The Economic and Financial Crimes Commission ((EFCC) has told the Federal High Court in ikoyi, Lagos, how Rasheedi Ladoja, a former Governor of Oyo State, allegedly stole part of the state’s shares.
The EFCC’s witness, Mr Abubakar Madaki, said on Wednesday that the commission discovered that Quarter 361, a residential apartment allegedly owned by Ladoja, was purchased by one Atanda on behalf of the former Governor, with the proceeds of shares from Heritage Apartments.
Madaki, also an operative of the EFCC, gave the testimony at the trial of Ladoja and a former Commissioner for Finance in the state, Waheed Akanbi — both standing trial over N4.7billion fraud.
The witness further told the court that investigations were extended to the Corporate Affairs Commission (CAC) to unravel the identity of another company named Bistrum Investment Ltd, which was also used in the transfer of Oyo State funds.
He said that although the first accused denied personal knowledge of Bistrum, he confirmed knowledge of one its directors whom he said was his cousin.
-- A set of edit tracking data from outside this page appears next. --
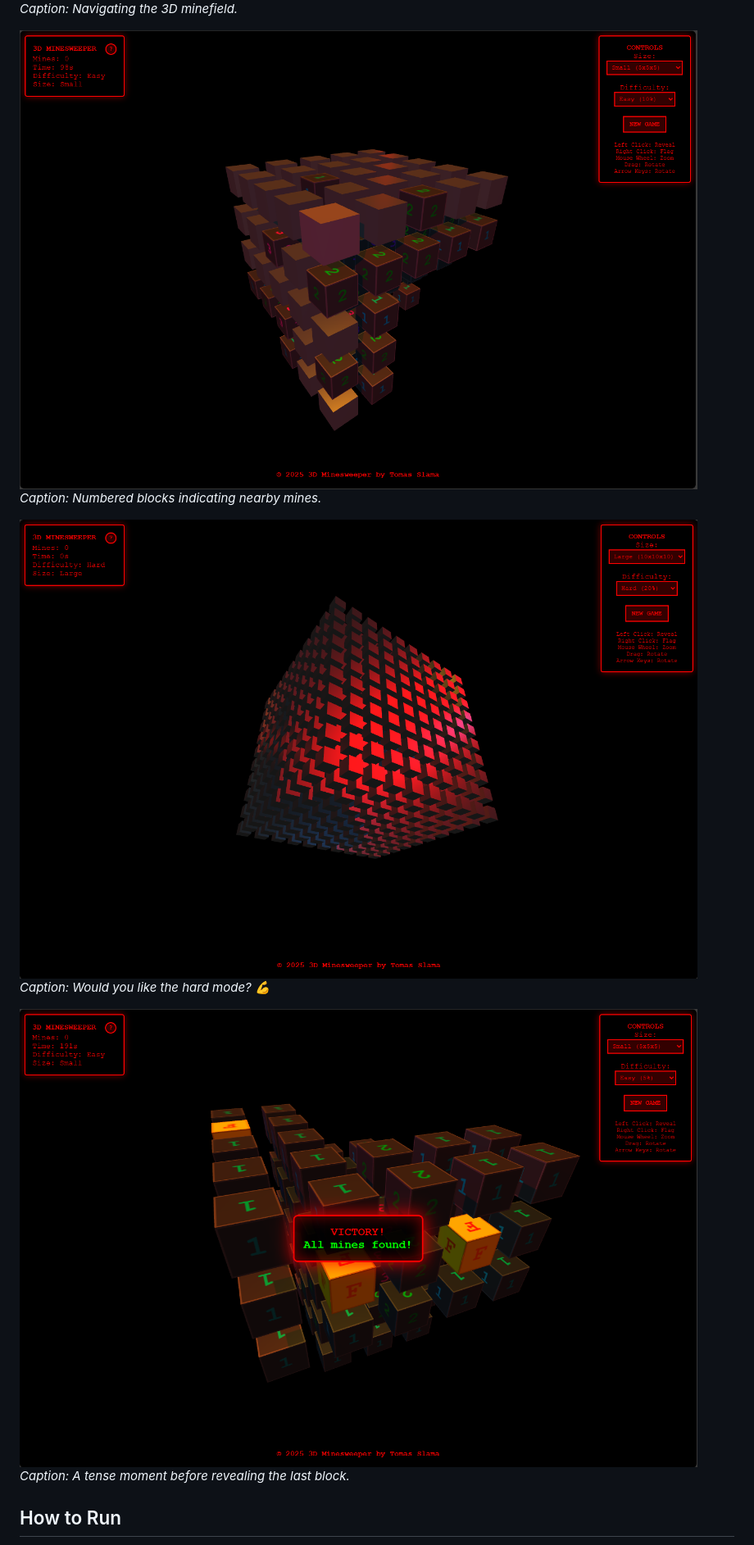
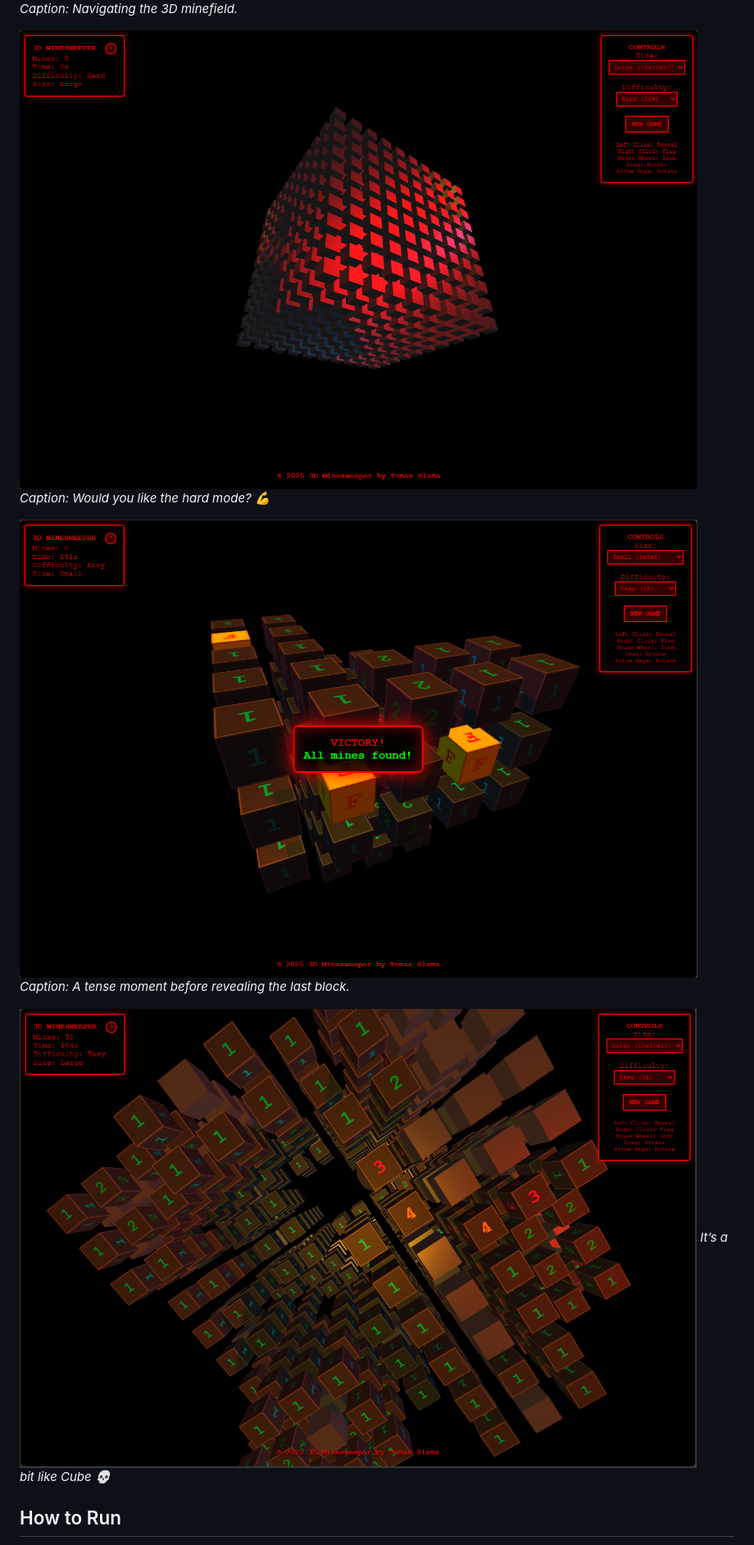
Before and after one commit to Tomeek8/3D_Minesweeper, a Markdown page: README.md, the part around the change printed below. Shown: that part at 82% size. GitHub-like rendering; pictures changed too: screenshots/gameplay5.png (added).

Commit message:
uprava readme

```diff
--- a/README.md
+++ b/README.md
@@ -31,9 +31,6 @@ Here are some screenshots of the game in action:
 ![Gameplay Screenshot 1](screenshots/gameplay1.png)
 _Caption: Navigating the 3D minefield._
 
-![Gameplay Screenshot 2](screenshots/gameplay2.png)
-_Caption: Numbered blocks indicating nearby mines._
-
-![Gameplay Screenshot 3](screenshots/gameplay3.png)
+![Gameplay Screenshot 2](screenshots/gameplay3.png)
 _Caption: Would you like the hard mode? 💪_
 
@@ -41,4 +38,8 @@ _Caption: Would you like the hard mode? 💪_
 _Caption: A tense moment before revealing the last block._
+
+![Gameplay Screenshot 4](screenshots/gameplay5.png)
+_It’s a bit like Cube 💀_
+
 
 ## How to Run
 
```
Also changed, not shown: other parts of README.md (+1 -1 lines).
The witness said that further investigations confirmed that Atanda’s account in Lagoon Homes, which also received part of the shares proceeds from stock brokers, was issued a bank draft of N70 million.
He told the court that there was also a letter from Oyo State Government, dated September 6, 2015 to the commission, requesting for the recovered funds from suspects who had bought the shares and were making returns.
The accused were brought before Justice Mohammed Idris on December 14, 2016, but they pleaded not guilty to the eight-count charge preferred against them by the EFCC.
The judge had then granted them bail.
When trial resumed on Wednesday, the prosecution counsel, Mr Oluwafemi Olabisi, continued examination of Madaki.
Olabisi asked: “In the course of your evidence, you made reference to separate investigations conducted by the stock exchange; so take a look at these document and tell the court what it is.”
In response, the witness told the court that the document represents one of those evidences received at the stock exchange during investigation.
He said that when the accused claimed that the Oyo State shares were sold in bulk, the commission decided to embark on investigations to determine if the shares were actually a bulk sale.
He said that the commission discovered that the stock exchange was also investigating the matter and making recoveries.
He added that when they discovered that the commission had taken over the case, they remitted their recoveries to them.
Justice Mohammed Idris has adjourned until May 31 for continuation of trial.
The accused were charged with conspiring to siphon and launder N4.7 billion from the coffers of Oyo State Government.
The EFCC also accused them of converting N1.9 billion belonging to the state for their personal use through the account of a company known as Heritage Apartments Ltd.
The anti-graft agency claimed that the accused retained the money sometime in 2007 in spite of their knowledge that it was proceeds from a criminal activity.
Ladoja was accused of removing £600,000 pounds from the state coffers in 2007, and sent to his daughter, Bimpe, in London.
In addition, the ex-governor was accused of converting N42 million belonging to the state for his personal use and subsequently used same to purchase an armoured Land Cruiser.
The EFCC added that Ladoja converted N728 million and N77 million at different times in 2007 for his personal use, and transferred same to Bistrum Investments for the purchase of a property in Ibadan.
The offences contravened the provisions of Sections 14, 16, 17 (a) and 18 (1) of the Money Laundering (Prohibition) Act, 2004, according to the EFCC.